### Problem
Find the lines in the records below that contain "random", and report each of them.

### Input data
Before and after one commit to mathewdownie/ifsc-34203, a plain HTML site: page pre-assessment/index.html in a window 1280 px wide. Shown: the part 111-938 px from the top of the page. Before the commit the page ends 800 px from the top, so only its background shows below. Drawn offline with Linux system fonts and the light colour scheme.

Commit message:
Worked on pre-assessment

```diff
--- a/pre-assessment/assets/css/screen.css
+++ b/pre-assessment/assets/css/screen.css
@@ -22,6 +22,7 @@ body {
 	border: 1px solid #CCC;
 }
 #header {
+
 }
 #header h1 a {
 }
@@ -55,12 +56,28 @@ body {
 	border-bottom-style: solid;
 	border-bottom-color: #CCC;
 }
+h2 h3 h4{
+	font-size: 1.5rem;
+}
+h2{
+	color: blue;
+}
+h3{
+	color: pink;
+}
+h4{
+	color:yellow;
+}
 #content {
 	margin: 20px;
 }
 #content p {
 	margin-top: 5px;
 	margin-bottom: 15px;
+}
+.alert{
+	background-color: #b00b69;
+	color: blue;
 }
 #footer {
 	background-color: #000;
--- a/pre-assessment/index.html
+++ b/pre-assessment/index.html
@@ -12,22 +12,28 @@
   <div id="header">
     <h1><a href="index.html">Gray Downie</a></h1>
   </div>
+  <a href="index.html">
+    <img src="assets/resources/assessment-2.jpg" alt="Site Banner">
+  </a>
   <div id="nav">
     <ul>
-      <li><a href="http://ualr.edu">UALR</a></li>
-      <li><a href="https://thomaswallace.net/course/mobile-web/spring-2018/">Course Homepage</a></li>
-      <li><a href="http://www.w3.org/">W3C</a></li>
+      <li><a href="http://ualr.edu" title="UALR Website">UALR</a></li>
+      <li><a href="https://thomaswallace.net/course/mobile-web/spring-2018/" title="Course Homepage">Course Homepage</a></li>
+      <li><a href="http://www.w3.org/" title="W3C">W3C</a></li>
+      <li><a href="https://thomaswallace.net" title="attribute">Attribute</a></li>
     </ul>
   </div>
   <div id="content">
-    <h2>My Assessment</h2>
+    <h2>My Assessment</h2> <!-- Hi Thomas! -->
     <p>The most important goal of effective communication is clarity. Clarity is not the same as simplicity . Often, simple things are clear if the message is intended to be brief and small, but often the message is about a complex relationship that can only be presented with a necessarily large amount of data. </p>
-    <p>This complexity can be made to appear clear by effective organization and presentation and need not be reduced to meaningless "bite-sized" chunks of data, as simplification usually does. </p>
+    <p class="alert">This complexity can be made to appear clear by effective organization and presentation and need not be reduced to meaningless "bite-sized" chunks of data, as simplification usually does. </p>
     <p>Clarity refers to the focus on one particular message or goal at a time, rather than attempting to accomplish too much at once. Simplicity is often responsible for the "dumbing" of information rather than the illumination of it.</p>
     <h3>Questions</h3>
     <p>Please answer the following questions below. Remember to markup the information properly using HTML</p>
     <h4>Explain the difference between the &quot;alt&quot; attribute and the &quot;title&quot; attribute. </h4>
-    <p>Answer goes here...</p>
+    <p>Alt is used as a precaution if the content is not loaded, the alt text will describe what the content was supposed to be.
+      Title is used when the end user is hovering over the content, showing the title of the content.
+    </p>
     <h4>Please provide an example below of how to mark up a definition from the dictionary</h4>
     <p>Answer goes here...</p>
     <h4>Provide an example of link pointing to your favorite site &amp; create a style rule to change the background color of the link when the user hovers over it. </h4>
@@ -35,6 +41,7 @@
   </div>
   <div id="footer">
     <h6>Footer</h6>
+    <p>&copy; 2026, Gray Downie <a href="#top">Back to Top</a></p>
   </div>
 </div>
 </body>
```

* * *

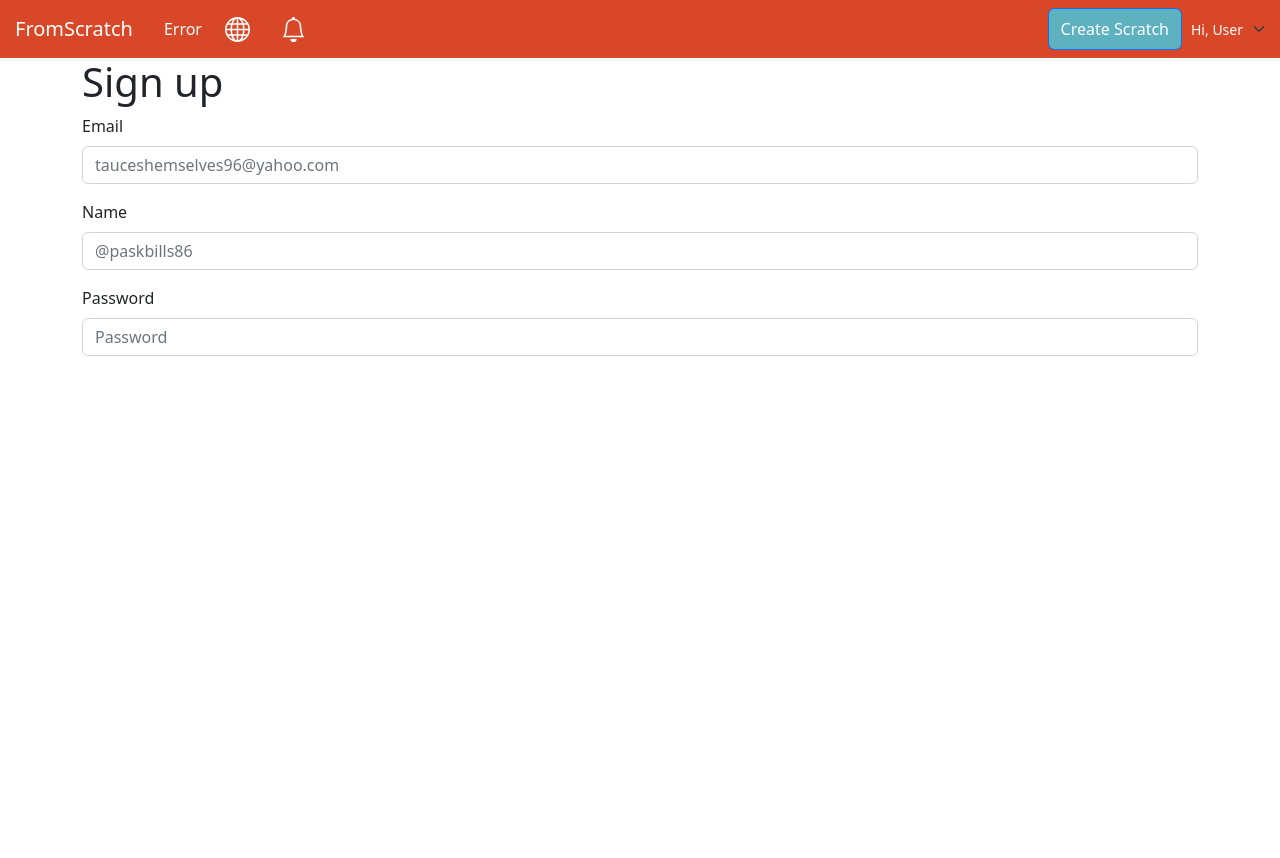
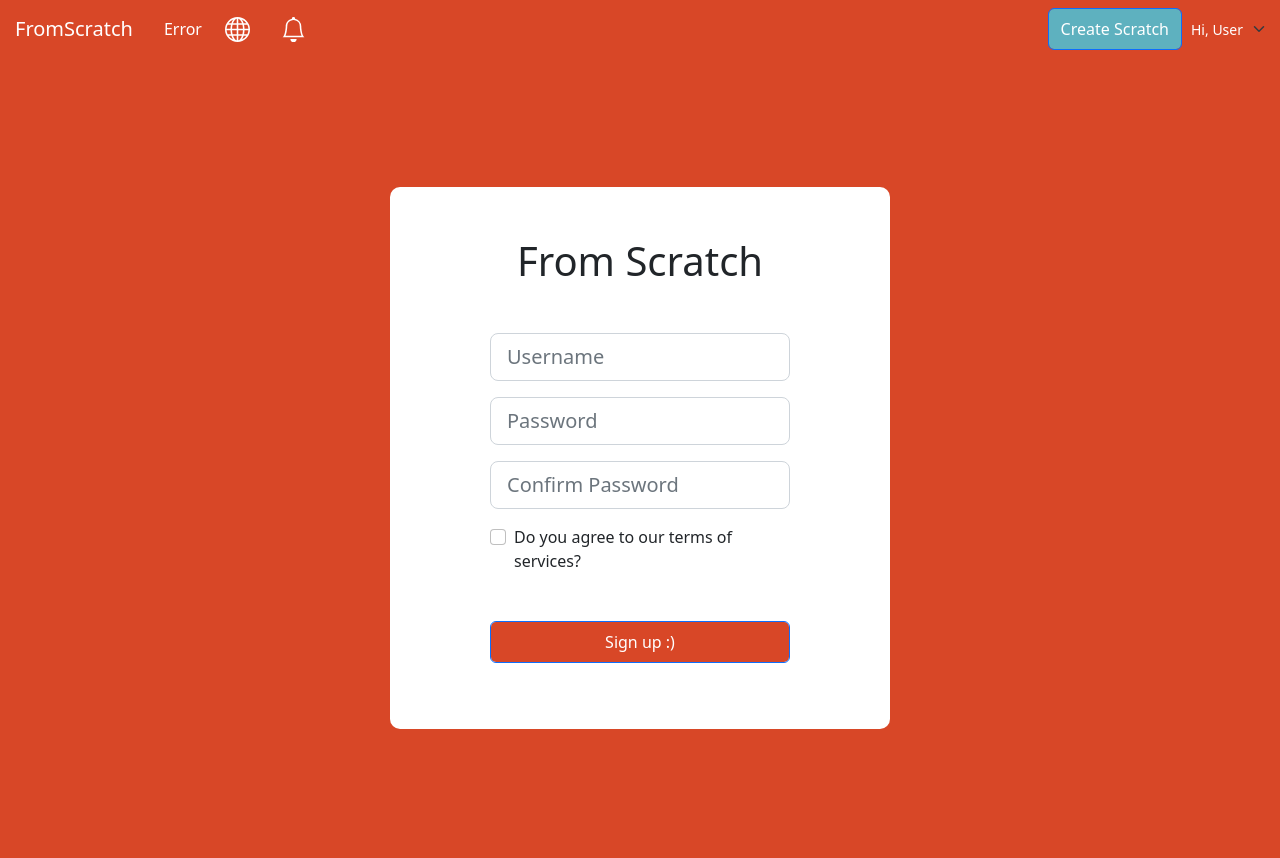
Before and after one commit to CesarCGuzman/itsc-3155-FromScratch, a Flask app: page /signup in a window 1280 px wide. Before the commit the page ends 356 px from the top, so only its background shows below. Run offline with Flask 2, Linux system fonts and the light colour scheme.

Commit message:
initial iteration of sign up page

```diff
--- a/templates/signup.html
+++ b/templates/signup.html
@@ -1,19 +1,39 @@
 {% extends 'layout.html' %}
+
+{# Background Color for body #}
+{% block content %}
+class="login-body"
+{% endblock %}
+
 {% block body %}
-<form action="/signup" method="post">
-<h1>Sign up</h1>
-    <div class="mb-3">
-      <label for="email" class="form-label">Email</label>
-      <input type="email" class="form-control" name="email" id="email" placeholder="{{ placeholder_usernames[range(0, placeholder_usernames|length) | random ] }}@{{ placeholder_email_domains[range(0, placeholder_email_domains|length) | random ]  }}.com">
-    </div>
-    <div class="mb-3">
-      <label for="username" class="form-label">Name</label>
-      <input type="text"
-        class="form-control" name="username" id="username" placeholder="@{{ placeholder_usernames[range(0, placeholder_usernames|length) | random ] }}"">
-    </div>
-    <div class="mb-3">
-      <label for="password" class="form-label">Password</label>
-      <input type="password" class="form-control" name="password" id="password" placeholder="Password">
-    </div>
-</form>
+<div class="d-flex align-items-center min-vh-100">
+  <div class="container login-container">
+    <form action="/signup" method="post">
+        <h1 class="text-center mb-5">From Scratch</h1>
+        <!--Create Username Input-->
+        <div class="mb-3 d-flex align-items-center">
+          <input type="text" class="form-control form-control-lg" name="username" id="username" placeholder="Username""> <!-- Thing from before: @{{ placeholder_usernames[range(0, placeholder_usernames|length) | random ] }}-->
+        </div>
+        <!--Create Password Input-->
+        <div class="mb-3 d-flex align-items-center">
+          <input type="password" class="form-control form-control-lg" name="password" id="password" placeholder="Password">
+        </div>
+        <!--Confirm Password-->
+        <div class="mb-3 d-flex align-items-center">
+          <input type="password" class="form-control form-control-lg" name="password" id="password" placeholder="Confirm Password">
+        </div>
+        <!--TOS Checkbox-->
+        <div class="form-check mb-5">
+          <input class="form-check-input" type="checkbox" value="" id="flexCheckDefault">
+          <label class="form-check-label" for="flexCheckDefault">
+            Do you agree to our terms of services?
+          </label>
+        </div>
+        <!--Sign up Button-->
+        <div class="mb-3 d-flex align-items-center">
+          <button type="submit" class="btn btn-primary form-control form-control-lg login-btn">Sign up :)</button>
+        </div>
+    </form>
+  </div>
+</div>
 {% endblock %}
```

### Solution below
-      <input type="email" class="form-control" name="email" id="email" placeholder="{{ placeholder_usernames[range(0, placeholder_usernames|length) | random ] }}@{{ placeholder_email_domains[range(0, placeholder_email_domains|length) | random ]  }}.com">
-        class="form-control" name="username" id="username" placeholder="@{{ placeholder_usernames[range(0, placeholder_usernames|length) | random ] }}"">
+          <input type="text" class="form-control form-control-lg" name="username" id="username" placeholder="Username""> <!-- Thing from before: @{{ placeholder_usernames[range(0, placeholder_usernames|length) | random ] }}-->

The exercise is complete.